(Before-and-after page screenshots)
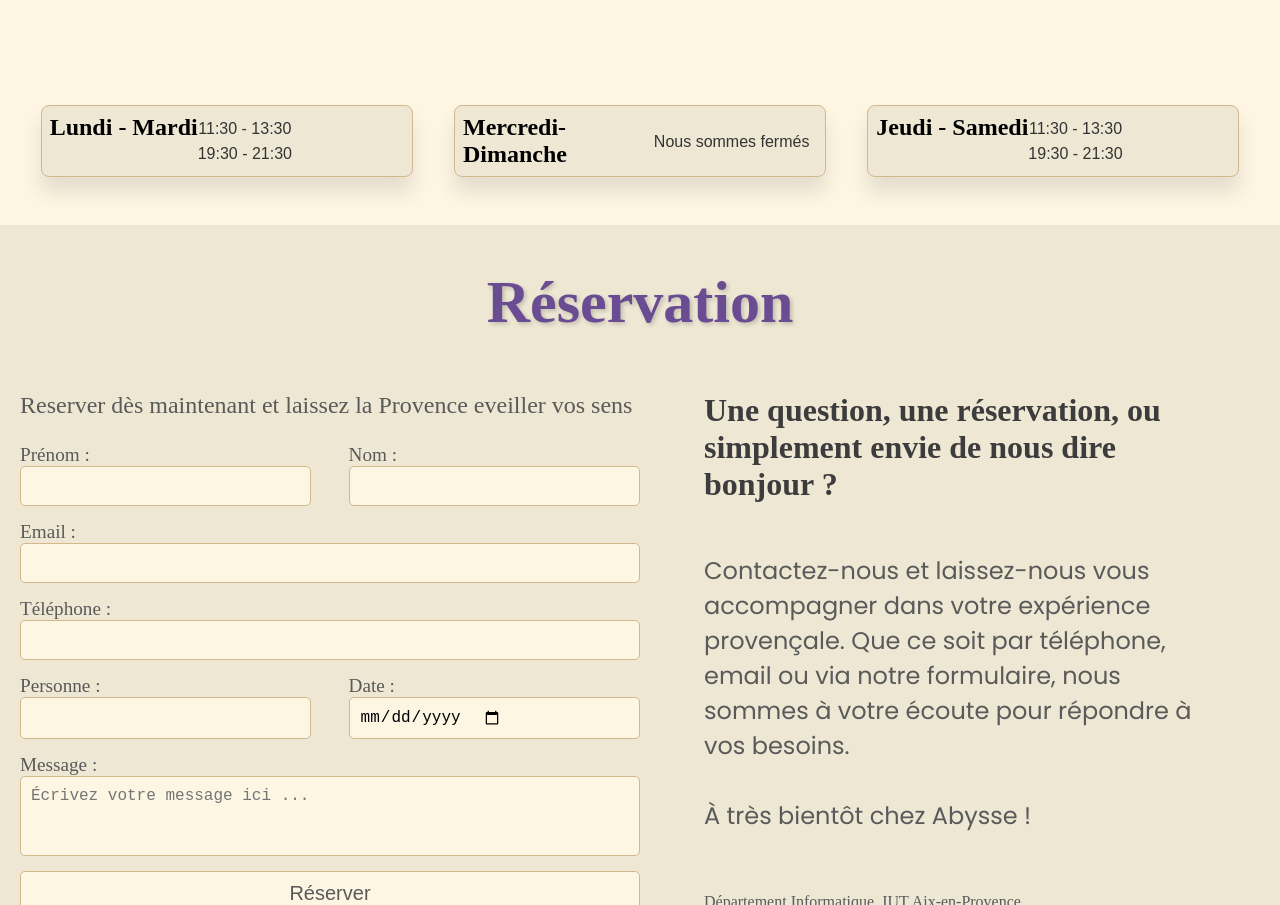
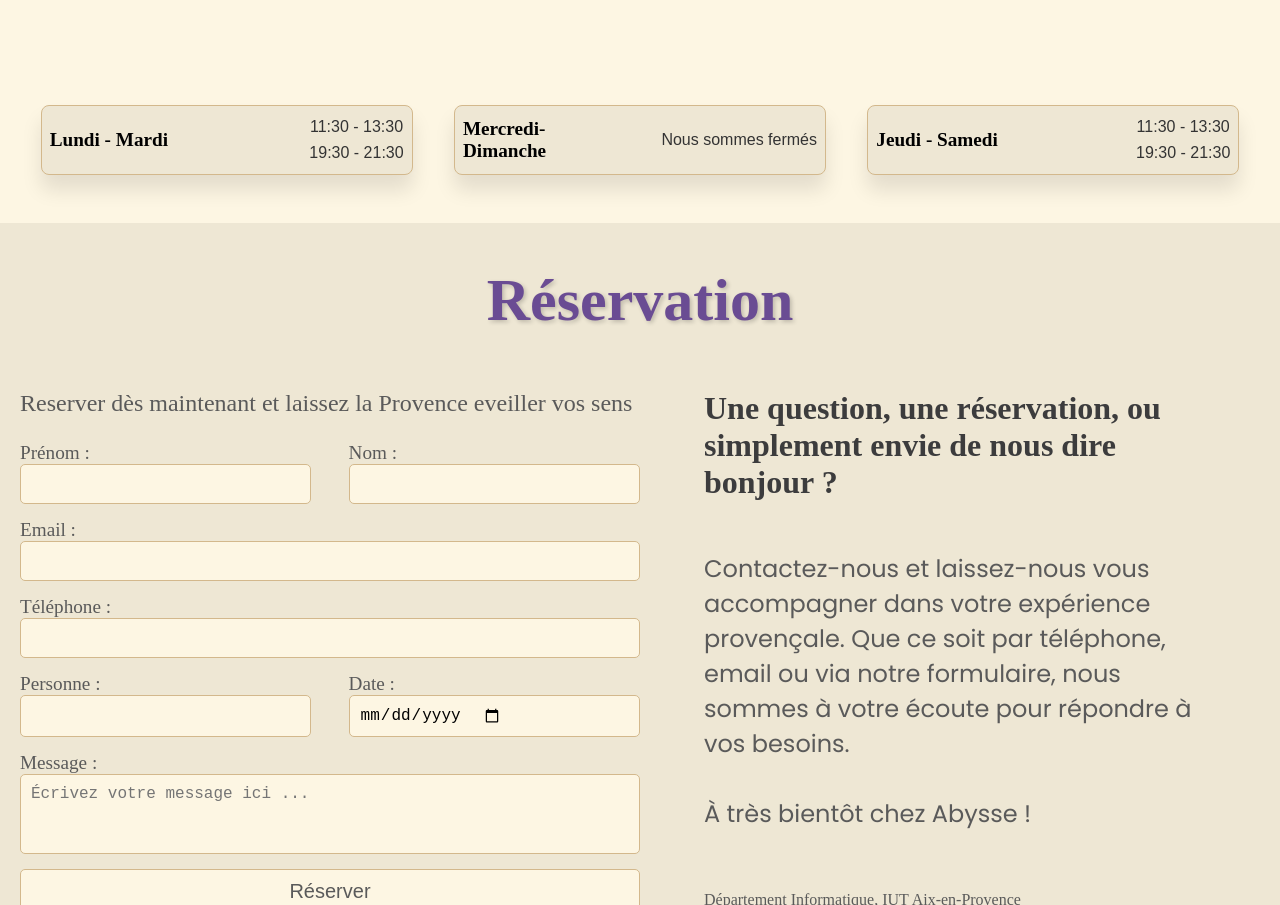
Before and after one commit to BNK4970/TP-web, a plain HTML site: page index.html in a window 1280 px wide. Shown: the part 4435-5340 px from the top of the page. Drawn offline with Linux system fonts and the light colour scheme; a web font is replaced by a local one.

Commit message:
rectification horraire

```diff
--- a/style.css
+++ b/style.css
@@ -519,6 +519,7 @@ nav ul li a:hover {
    height: auto;
    border: var(--maronclair) solid 1px;
    transition: transform 0.3s ease;
+   align-items: center;
 }
 
 #Horaires article:hover {
@@ -526,21 +527,19 @@ nav ul li a:hover {
    box-shadow: 0 5px 15px rgba(0, 0, 0, 0.3); /* Effet de shadow au survol */
 }
 
-#Horaires h3 {
+#Horaires h2 {
    display: flex;
    font-size: 1.2em;
-   color: #6a4d87;
-   width: 50%;
-   align-items: center;
+   justify-content: flex-start;
+   width: 80%;
 }
 
 #Horaires article p {
-   display: flex;
    font-size: 1em;
    color: #333;
-   width: 50%;
    margin: 0;
-   align-items: center;
+   display: flex;
+   justify-content: flex-end;
 }
 
 #reservation {
```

▶ Aim of the exercise
Give back every record above exactly as written, skipping each picture.

▶ Result of this task
Before and after one commit to BNK4970/TP-web, a plain HTML site: page index.html in a window 1280 px wide. Shown: the part 4435-5340 px from the top of the page. Drawn offline with Linux system fonts and the light colour scheme; a web font is replaced by a local one.

Commit message:
rectification horraire

```diff
--- a/style.css
+++ b/style.css
@@ -519,6 +519,7 @@ nav ul li a:hover {
    height: auto;
    border: var(--maronclair) solid 1px;
    transition: transform 0.3s ease;
+   align-items: center;
 }
 
 #Horaires article:hover {
@@ -526,21 +527,19 @@ nav ul li a:hover {
    box-shadow: 0 5px 15px rgba(0, 0, 0, 0.3); /* Effet de shadow au survol */
 }
 
-#Horaires h3 {
+#Horaires h2 {
    display: flex;
    font-size: 1.2em;
-   color: #6a4d87;
-   width: 50%;
-   align-items: center;
+   justify-content: flex-start;
+   width: 80%;
 }
 
 #Horaires article p {
-   display: flex;
    font-size: 1em;
    color: #333;
-   width: 50%;
    margin: 0;
-   align-items: center;
+   display: flex;
+   justify-content: flex-end;
 }
 
 #reservation {
```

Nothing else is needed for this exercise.